Scientists conducted tests that revealed how a single ant that joins dozens of others lifting an object together off of the ground can change how everything is done. The ants work together based on just the guidance given by the joining ant in the collective effort.
The moment the ant observed that the others in the group were somewhat deviating from the original course or the group was going towards an unsafe spot, the scout ant simply tugged the object and lead the whole team towards a different direction. What’s truly amazing is that the others did not protest the change in the angle and just simply adjusted to the new course.
Ofer Feinerman from the Weizmann Institute of Science from Israel and the lead researcher said that this action is evidence that it is not enough for a single ant to understand how to go by an obstacle, but it also needs the group’s muscle power to move the object in a secure trip. The idea of the leader can’t be put to good use unless the group of ants is there to give it a lot more strength.
More amazing than this was to see how the role of the leader was passed from one ant to another with more information about potential dangers, situation and terrain. The ant that was once the leader would pass the role on to another ant, in some cases even just 20 seconds later.
The scientist observed that the tests did not reveal the scout to have any uncommon abilities the other ants do not possess.
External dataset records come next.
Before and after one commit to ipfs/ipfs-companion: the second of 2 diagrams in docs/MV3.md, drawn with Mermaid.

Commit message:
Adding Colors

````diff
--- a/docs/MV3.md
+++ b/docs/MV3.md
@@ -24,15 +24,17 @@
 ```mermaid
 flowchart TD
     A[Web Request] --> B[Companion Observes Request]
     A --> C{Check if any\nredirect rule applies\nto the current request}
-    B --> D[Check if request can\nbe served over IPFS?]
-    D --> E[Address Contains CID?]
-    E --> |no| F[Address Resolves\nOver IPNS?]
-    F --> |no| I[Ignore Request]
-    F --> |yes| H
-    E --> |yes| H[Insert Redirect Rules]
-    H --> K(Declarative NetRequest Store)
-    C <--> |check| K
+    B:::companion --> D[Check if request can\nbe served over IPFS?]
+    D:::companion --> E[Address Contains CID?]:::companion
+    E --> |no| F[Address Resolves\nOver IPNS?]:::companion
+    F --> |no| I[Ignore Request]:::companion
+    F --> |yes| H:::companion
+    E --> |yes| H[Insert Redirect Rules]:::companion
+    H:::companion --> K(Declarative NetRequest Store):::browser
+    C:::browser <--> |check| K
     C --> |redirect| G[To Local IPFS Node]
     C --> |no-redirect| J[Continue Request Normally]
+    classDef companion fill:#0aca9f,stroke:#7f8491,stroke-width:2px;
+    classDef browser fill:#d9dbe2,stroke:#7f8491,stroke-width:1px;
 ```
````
The leader inside the ant community is not designated. One ant or another simply would take the role upon herself with updated knowledge about the correct direction. The leaders inside ant communities are always females. This kind of coordinated movement is a character that only a number of animals that live inside groups have, like fish and ants.
This quality is what assists ants in pulling in the same direction. The balance is created by the scouts who have information about the terrain, potential dangers and best possible direction. The recent study has been published in the Nature Communications journal.
Image Source: surespeech.co.uk